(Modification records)
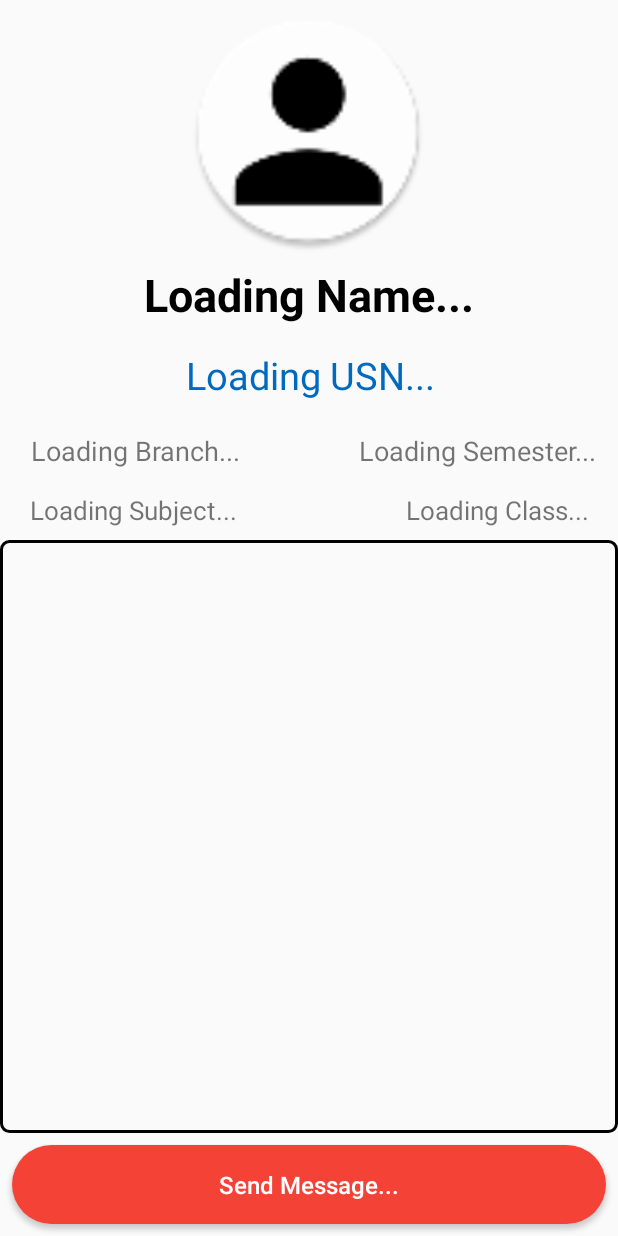
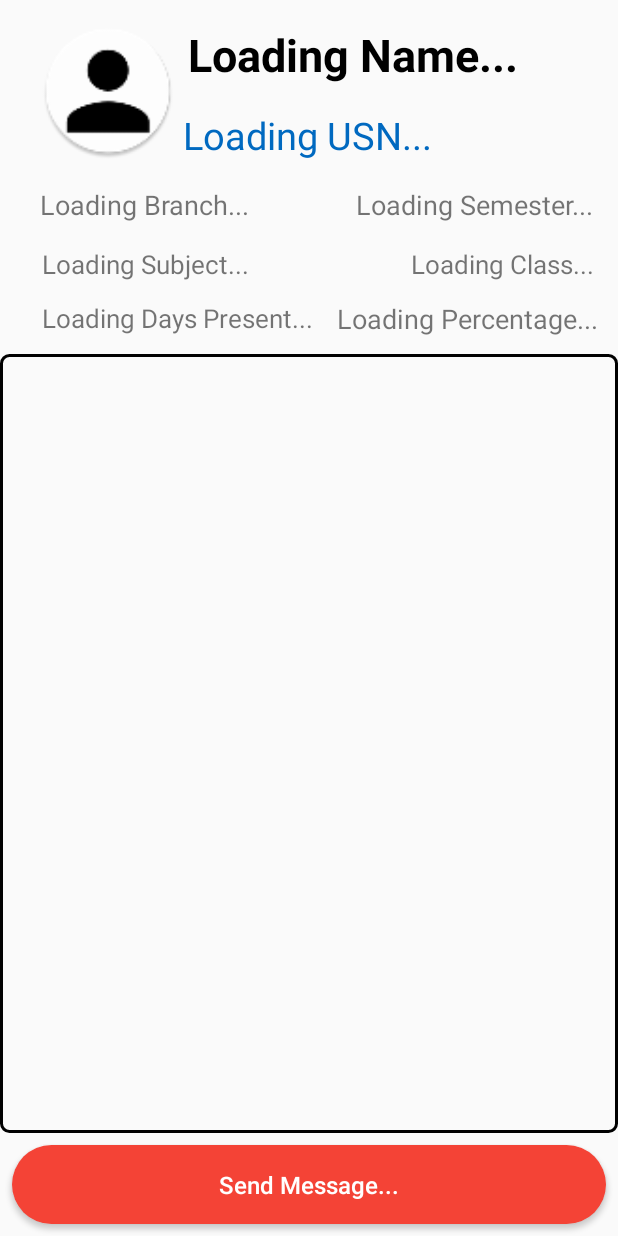
Before and after one commit to pradyotprksh/NewAttendanceAppFaculty, an Android app: the StudentStatus screen opened directly, with no data from a screen before it, on a phone screen of 412 x 824 dp. Run offline under Robolectric (Android 15) with nearby library versions, the phone set to English and light mode, and no system bars; our stand-ins replace CircleImageView, Firebase (no records; nobody signed in at launch, a user with empty details on screens opened directly).

Commit message:
Percentage Total Days etc.

```diff
--- a/app/src/main/java/com/application/pradyotprakash/newattendanceappfaculty/StudentStatus.java
+++ b/app/src/main/java/com/application/pradyotprakash/newattendanceappfaculty/StudentStatus.java
@@ -1,5 +1,6 @@
 package com.application.pradyotprakash.newattendanceappfaculty;
 
+import android.graphics.Color;
 import android.net.Uri;
 import android.support.annotation.NonNull;
 import android.support.v7.app.AppCompatActivity;
@@ -31,14 +32,15 @@ public class StudentStatus extends AppCompatActivity {
 
     private static String subject, studentid, name, className;
     private CircleImageView studentImage;
-    private TextView studentName, studentUsn, studentBranch, studentSemester, studentClass, studentSubject;
+    private TextView studentName, studentUsn, studentBranch, studentSemester, studentClass, studentSubject, studentDaysPresent, studentPercentage;
     private FirebaseFirestore studentInformationFirestore;
     private Uri studentImageURI = null;
     private Button sendMessage;
     private RecyclerView studentStatus;
     private List<StudentsStatus> studentsList;
     private StudentsStatusRecyclerAdapter studentRecyclerAdapter;
-    private FirebaseFirestore mFirestore;
+    private FirebaseFirestore mFirestore, mFirestore1;
+    private Double days, percentage;
 
     @Override
     protected void onCreate(Bundle savedInstanceState) {
@@ -55,6 +57,8 @@ public class StudentStatus extends AppCompatActivity {
         studentClass = findViewById(R.id.student_class);
         sendMessage = findViewById(R.id.send_message);
         studentSubject = findViewById(R.id.student_subject);
+        studentDaysPresent = findViewById(R.id.student_days_present);
+        studentPercentage = findViewById(R.id.student_percentage);
         studentInformationFirestore = FirebaseFirestore.getInstance();
         studentInformationFirestore
                 .collection("Student")
@@ -84,6 +88,26 @@ public class StudentStatus extends AppCompatActivity {
                         } catch (Exception e) {
                             Toast.makeText(StudentStatus.this, "...", Toast.LENGTH_SHORT).show();
                         }
+                        mFirestore1 = FirebaseFirestore.getInstance();
+                        mFirestore1.collection("Attendance").document(className).collection(subject).document(studentid).get().addOnCompleteListener(new OnCompleteListener<DocumentSnapshot>() {
+                            @Override
+                            public void onComplete(@NonNull Task<DocumentSnapshot> task) {
+                                if (task.isSuccessful()) {
+                                    if (task.getResult().exists()) {
+                                        days = task.getResult().getDouble("daysAttended");
+                                        percentage = task.getResult().getDouble("percentage");
+                                        studentDaysPresent.setText(String.valueOf(days));
+                                        studentPercentage.setText(String.valueOf(percentage));
+                                        if (percentage < 75.0) {
+                                            studentPercentage.setTextColor(Color.rgb(244, 67, 54));
+                                        }
+                                    } else {
+                                        studentDaysPresent.setText("0");
+                                        studentPercentage.setText("0.0");
+                                    }
+                                }
+                            }
+                        });
                         mFirestore = FirebaseFirestore.getInstance();
                         studentsList = new ArrayList<>();
                         studentRecyclerAdapter = new StudentsStatusRecyclerAdapter(getApplicationContext(), studentsList);
--- a/app/src/main/res/layout/activity_student_status.xml
+++ b/app/src/main/res/layout/activity_student_status.xml
@@ -8,13 +8,14 @@
 
     <de.hdodenhof.circleimageview.CircleImageView
         android:id="@+id/student_image"
-        android:layout_width="160dp"
-        android:layout_height="160dp"
+        android:layout_width="90dp"
+        android:layout_height="90dp"
         android:layout_marginEnd="8dp"
         android:layout_marginStart="8dp"
-        android:layout_marginTop="8dp"
+        android:layout_marginTop="16dp"
         android:src="@mipmap/default_profile_picture"
         app:layout_constraintEnd_toEndOf="parent"
+        app:layout_constraintHorizontal_bias="0.064"
         app:layout_constraintStart_toStartOf="parent"
         app:layout_constraintTop_toTopOf="parent" />
 
@@ -24,14 +25,15 @@
         android:layout_height="wrap_content"
         android:layout_marginEnd="8dp"
         android:layout_marginStart="8dp"
-        android:layout_marginTop="8dp"
+        android:layout_marginTop="16dp"
         android:text="@string/loading_name"
         android:textColor="@android:color/black"
         android:textSize="30sp"
         android:textStyle="bold"
         app:layout_constraintEnd_toEndOf="parent"
+        app:layout_constraintHorizontal_bias="0.666"
         app:layout_constraintStart_toStartOf="parent"
-        app:layout_constraintTop_toBottomOf="@+id/student_image" />
+        app:layout_constraintTop_toTopOf="parent" />
 
     <TextView
         android:id="@+id/student_usn"
@@ -45,7 +47,7 @@
         android:textSize="25sp"
         android:textStyle="normal"
         app:layout_constraintEnd_toEndOf="parent"
-        app:layout_constraintHorizontal_bias="0.503"
+        app:layout_constraintHorizontal_bias="0.497"
         app:layout_constraintStart_toStartOf="parent"
         app:layout_constraintTop_toBottomOf="@+id/student_name" />
 
@@ -55,11 +57,11 @@
         android:layout_height="wrap_content"
         android:layout_marginEnd="8dp"
         android:layout_marginStart="2dp"
-        android:layout_marginTop="288dp"
+        android:layout_marginTop="124dp"
         android:text="@string/loading_branch"
         android:textSize="18sp"
         app:layout_constraintEnd_toEndOf="parent"
-        app:layout_constraintHorizontal_bias="0.072"
+        app:layout_constraintHorizontal_bias="0.095"
         app:layout_constraintStart_toStartOf="parent"
         app:layout_constraintTop_toTopOf="parent" />
 
@@ -69,11 +71,11 @@
         android:layout_height="wrap_content"
         android:layout_marginEnd="2dp"
         android:layout_marginStart="8dp"
-        android:layout_marginTop="328dp"
+        android:layout_marginTop="164dp"
         android:text="@string/loading_class"
         android:textSize="17sp"
         app:layout_constraintEnd_toEndOf="parent"
-        app:layout_constraintHorizontal_bias="0.852"
+        app:layout_constraintHorizontal_bias="0.878"
         app:layout_constraintStart_toEndOf="@+id/student_branch"
         app:layout_constraintTop_toTopOf="parent" />
 
@@ -81,13 +83,21 @@
         android:id="@+id/student_subject"
         android:layout_width="wrap_content"
         android:layout_height="wrap_content"
-        android:layout_marginEnd="256dp"
-        android:layout_marginStart="20dp"
-        android:layout_marginTop="328dp"
+        android:layout_marginStart="28dp"
+        android:layout_marginTop="164dp"
         android:text="Loading Subject..."
         android:textSize="17sp"
-        app:layout_constraintEnd_toEndOf="parent"
-        app:layout_constraintHorizontal_bias="0.0"
+        app:layout_constraintStart_toStartOf="parent"
+        app:layout_constraintTop_toTopOf="parent" />
+
+    <TextView
+        android:id="@+id/student_days_present"
+        android:layout_width="wrap_content"
+        android:layout_height="wrap_content"
+        android:layout_marginStart="28dp"
+        android:layout_marginTop="200dp"
+        android:text="Loading Days Present..."
+        android:textSize="17sp"
         app:layout_constraintStart_toStartOf="parent"
         app:layout_constraintTop_toTopOf="parent" />
 
@@ -97,11 +107,25 @@
         android:layout_height="wrap_content"
         android:layout_marginEnd="2dp"
         android:layout_marginStart="8dp"
-        android:layout_marginTop="288dp"
+        android:layout_marginTop="124dp"
         android:text="@string/loading_semester"
         android:textSize="18sp"
         app:layout_constraintEnd_toEndOf="parent"
-        app:layout_constraintHorizontal_bias="0.852"
+        app:layout_constraintHorizontal_bias="0.82"
+        app:layout_constraintStart_toEndOf="@+id/student_branch"
+        app:layout_constraintTop_toTopOf="parent" />
+
+    <TextView
+        android:id="@+id/student_percentage"
+        android:layout_width="wrap_content"
+        android:layout_height="wrap_content"
+        android:layout_marginEnd="2dp"
+        android:layout_marginStart="8dp"
+        android:layout_marginTop="200dp"
+        android:text="Loading Percentage..."
+        android:textSize="18sp"
+        app:layout_constraintEnd_toEndOf="parent"
+        app:layout_constraintHorizontal_bias="0.82"
         app:layout_constraintStart_toEndOf="@+id/student_branch"
         app:layout_constraintTop_toTopOf="parent" />
 
@@ -127,11 +151,11 @@
         android:layout_width="0dp"
         android:layout_height="0dp"
         android:layout_marginBottom="8dp"
-        android:layout_marginTop="8dp"
+        android:layout_marginTop="12dp"
         android:background="@drawable/border"
         app:layout_constraintBottom_toTopOf="@+id/send_message"
         app:layout_constraintEnd_toEndOf="parent"
         app:layout_constraintStart_toStartOf="parent"
-        app:layout_constraintTop_toBottomOf="@+id/student_subject" />
+        app:layout_constraintTop_toBottomOf="@+id/student_days_present" />
 
 </android.support.constraint.ConstraintLayout>
```
Also changed, not shown: app/src/main/java/com/application/pradyotprakash/newattendanceappfaculty/StudentAttendanceList.java (+39 -1 lines), app/src/main/java/com/application/pradyotprakash/newattendanceappfaculty/StudentRecyclerAdapter.java (+37 -10 lines).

§ **GOAL OF THE EXERCISE**: Which lines of the data hold the string "textSize"? Return each of them.

§ **EXPECTED ANSWER**:
         android:textSize="30sp"
         android:textSize="25sp"
         android:textSize="18sp"
         android:textSize="17sp"
         android:textSize="17sp"
+        android:textSize="17sp"
         android:textSize="18sp"
+        android:textSize="18sp"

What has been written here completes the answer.